How do you start on a new pedal?
I build each pedal one at a time. No mass production. It takes me approx. 2 hours to make one pedal.
Can you tell us something about the production process?
Everything is produced by me, David W. Aucoin.
Trachouse Pedals are totally handmade. I uses stripboard and totally point to point hand wiring. I use top quality parts.
Enclosures are professionally painted. They are finished with decals on top, which are of high quality, durable and professionally done.
Well interesting question. I started off with a plain enclosure and then as time went on several customers said they would pay more for a better looking pedal. Trachouse pedals are now painted and have a very clean look.
However some customers do still want the old plain look at the same price I charge for the painted. So I build both.
Is parts selection important?
I have used the same components that are in the original pedals on my board from day one. I will always keep the exact sound no matter what.
Of course my first pedal I made. The Cream boost. I have so many people email me about this pedal and how it has made their rigs come alive.
Very proud of that pedal. Yes!
Which of your pedals was your toughest build?
I haven't gotten to that point yet. Like stated earlier I do this for my enjoyment so it hasn't been very difficult since I have the time for trial and error.
I do think as things move on and as I get a little involved with time delay effects I will have more of a challenge.
Which of your pedals is the most popular?
The Cream boost. It stands out because after you learn how to set your amp and guitar volume with the pedal your 1st, 2nd and 3rd string are now boosted in a way that is hard to describe.
Normally in a rig your 4th,5th and 6th string stand out so much the higher strings won't cut through but with the Cream boost it will. Someone only has to try it and see.
I made the pedals I have for my own taste:
I have reviews on my site. A few players have endorsed my pedals.
What does the future of Trachouse Pedals look like?
Like I have said from the beginning I got started making pedals by others hearing my sound. So I will continue to make these pedals but have no plans to try to go to another level. Mainly because I wouldn't know how anyway. I am not a business man. But I do know that people love the boost and fuzz pedals I make and I am grateful for that.
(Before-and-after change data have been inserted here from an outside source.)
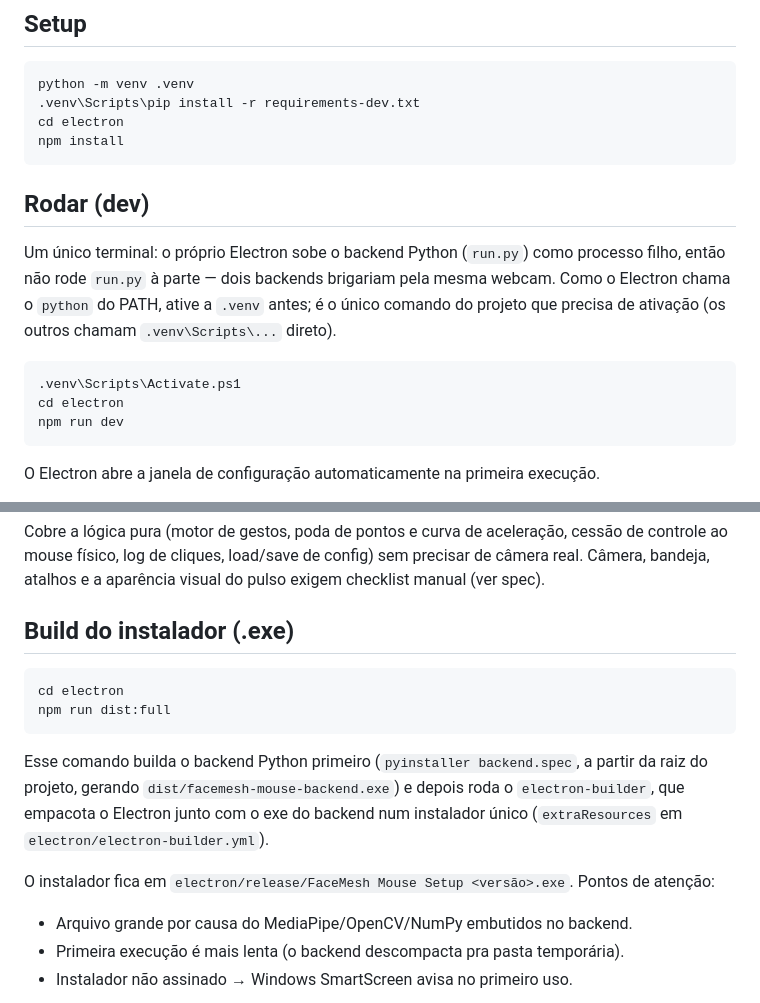
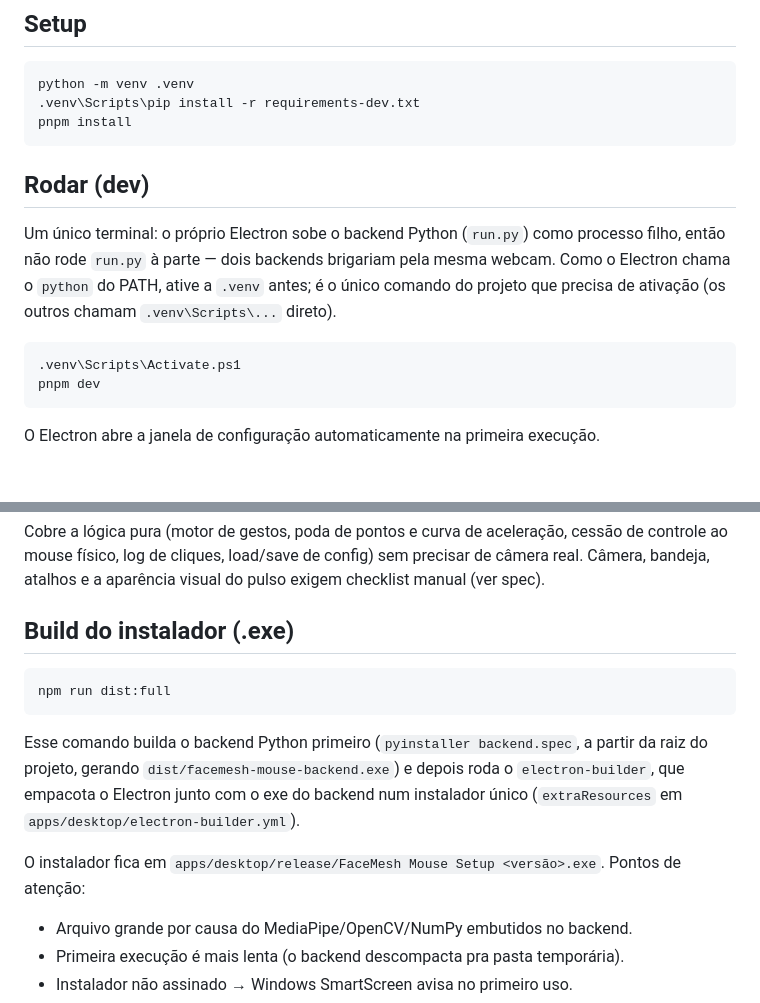
Before and after one commit to Akistapace/acessibility-tray, a Markdown page: README.md, 2 parts joined by grey strips. Drawn GitHub-style; blank space fills up the shorter version.

Commit message:
docs: update README dev instructions and 19-task plan paths for the monorepo move
Corrects the monorepo-layout spec's packages/shared section to match
what was actually built (types only, not GESTURE_NAMES -- see that
section for why). Tasks 9 (remainder)-19 of the node-port plan now
reference apps/desktop paths; Tasks 1-8 stay as historical record of
already-completed work against the old flat layout.

````diff
--- a/README.md
+++ b/README.md
@@ -43,8 +43,7 @@ para o design completo.
 ```powershell
 python -m venv .venv
 .venv\Scripts\pip install -r requirements-dev.txt
-cd electron
-npm install
+pnpm install
 ```
 
 ## Rodar (dev)
@@ -57,8 +56,7 @@ chamam `.venv\Scripts\...` direto).
 
 ```powershell
 .venv\Scripts\Activate.ps1
-cd electron
-npm run dev
+pnpm dev
 ```
 
 O Electron abre a janela de configuração automaticamente na primeira execução.
@@ -154,7 +152,6 @@ do pulso exigem checklist manual (ver spec).
 ## Build do instalador (.exe)
 
 ```powershell
-cd electron
 npm run dist:full
 ```
 
@@ -162,9 +159,9 @@ Esse comando builda o backend Python primeiro (`pyinstaller backend.spec`,
 a partir da raiz do projeto, gerando `dist/facemesh-mouse-backend.exe`) e
 depois roda o `electron-builder`, que empacota o Electron junto com o exe do
 backend num instalador único (`extraResources` em
-`electron/electron-builder.yml`).
+`apps/desktop/electron-builder.yml`).
 
-O instalador fica em `electron/release/FaceMesh Mouse Setup <versão>.exe`.
+O instalador fica em `apps/desktop/release/FaceMesh Mouse Setup <versão>.exe`.
 Pontos de atenção:
 
 - Arquivo grande por causa do MediaPipe/OpenCV/NumPy embutidos no backend.
````
Also changed, not shown: 2 other files.
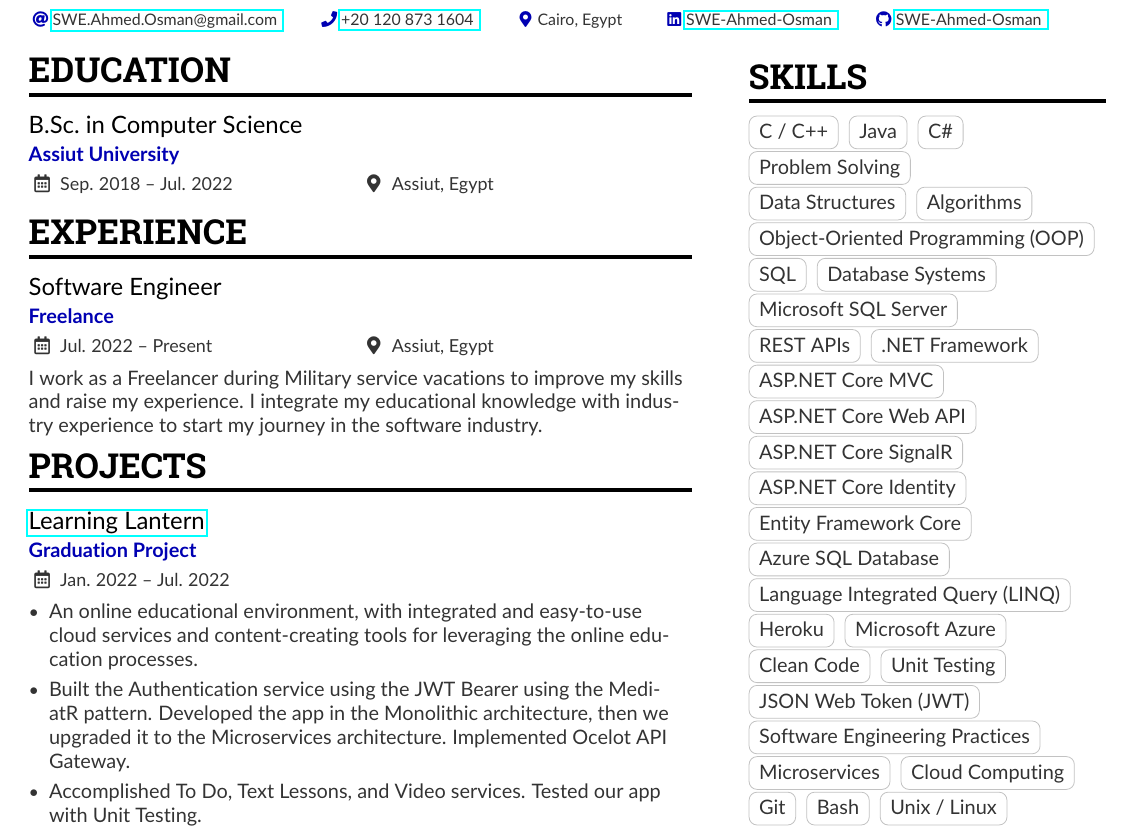
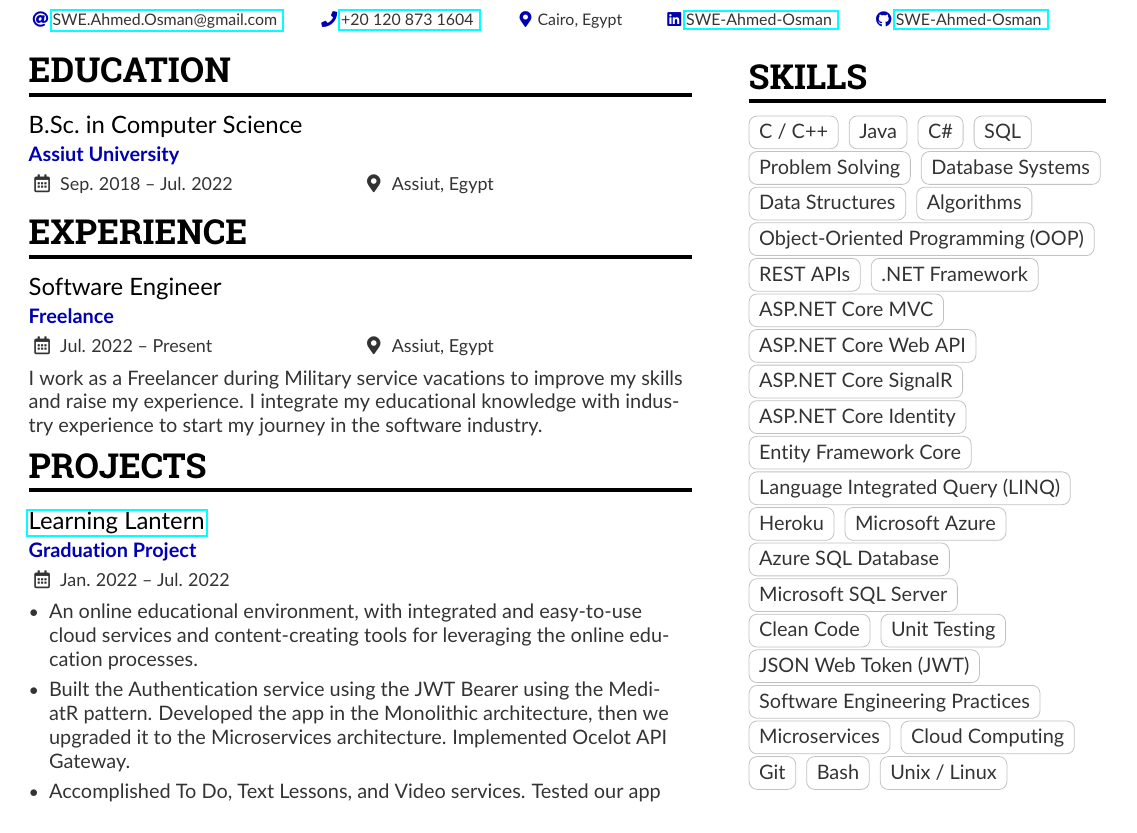
Before and after one commit to AhmedFathyDev/AhmedFathyDev, a LaTeX CV (RESUME.tex): part of the page, cut so that both start at the same text. Compiled offline with pdfLaTeX.

Commit message:
Update RESUME

```diff
--- a/RESUME.tex
+++ b/RESUME.tex
@@ -199,14 +199,13 @@ I work as a Freelancer during Military service vacations to improve my skills an
 
 \cvtag{C / C++}
 \cvtag{Java}
-\cvtag{C\#}\\
-\cvtag{Problem Solving}\\
+\cvtag{C\#}
+\cvtag{SQL}\\
+\cvtag{Problem Solving}
+\cvtag{Database Systems}\\
 \cvtag{Data Structures}
 \cvtag{Algorithms}\\
 \cvtag{Object-Oriented Programming (OOP)}\\
-\cvtag{SQL}
-\cvtag{Database Systems}\\
-\cvtag{Microsoft SQL Server}\\
 \cvtag{REST APIs}
 \cvtag{.NET Framework}\\
 \cvtag{ASP.NET Core MVC}\\
@@ -214,10 +213,11 @@ I work as a Freelancer during Military service vacations to improve my skills an
 \cvtag{ASP.NET Core SignalR}\\
 \cvtag{ASP.NET Core Identity}\\
 \cvtag{Entity Framework Core}\\
-\cvtag{Azure SQL Database}\\
 \cvtag{Language Integrated Query (LINQ)}\\
 \cvtag{Heroku}
 \cvtag{Microsoft Azure}\\
+\cvtag{Azure SQL Database}\\
+\cvtag{Microsoft SQL Server}\\
 \cvtag{Clean Code}
 \cvtag{Unit Testing}\\
 \cvtag{JSON Web Token (JWT)}\\
```
Also changed, not shown: RESUME.pdf.
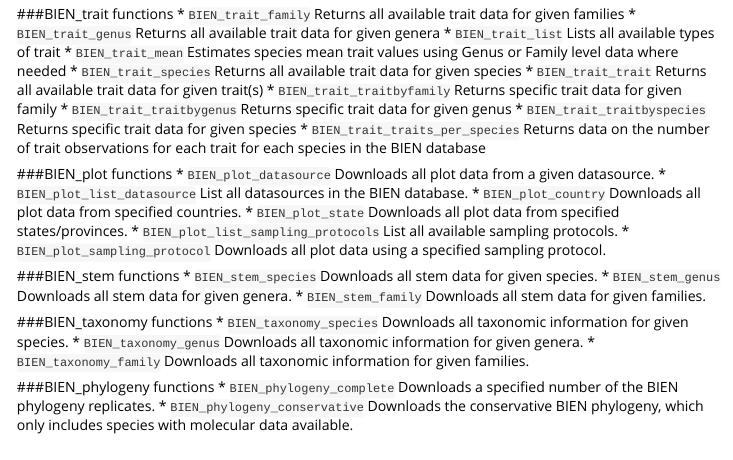
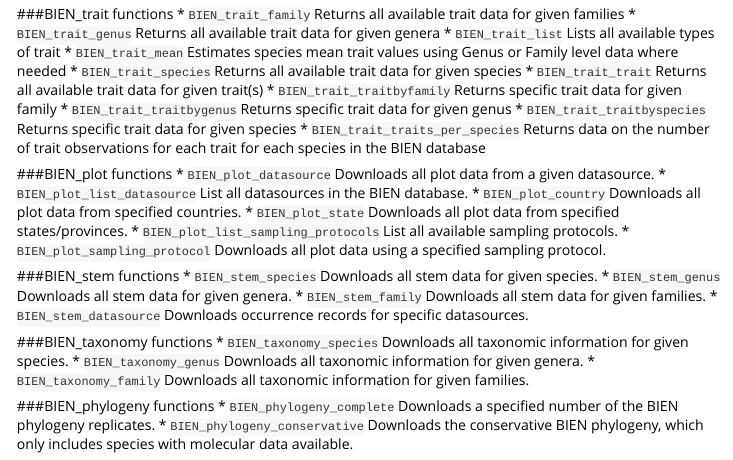
Before and after one commit to bmaitner/RBIEN, an R Markdown document (BIEN/inst/doc/BIEN.Rmd): the page in a window 1100 px wide, from 1270 px down. Rendered offline with R 4.5, knitr and Pandoc, with nearby package versions.

```diff
--- a/BIEN/inst/doc/BIEN.Rmd
+++ b/BIEN/inst/doc/BIEN.Rmd
@@ -96,6 +96,7 @@
 * `BIEN_stem_species` Downloads all stem data for given species.
 * `BIEN_stem_genus` Downloads all stem data for given genera.
 * `BIEN_stem_family` Downloads all stem data for given families.
+* `BIEN_stem_datasource` Downloads occurrence records for specific datasources.
 
 ###BIEN_taxonomy functions
 * `BIEN_taxonomy_species` Downloads all taxonomic information for given species.
```
Also changed, not shown: BIEN/R/BIEN.R (+23 -23 lines), 1 other file.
In the future I will look at a distortion/overdrive because of so many request.
Are you working on any new products?
By mid 2012 I hope to have my new pedal the 'Jaffa Drive'.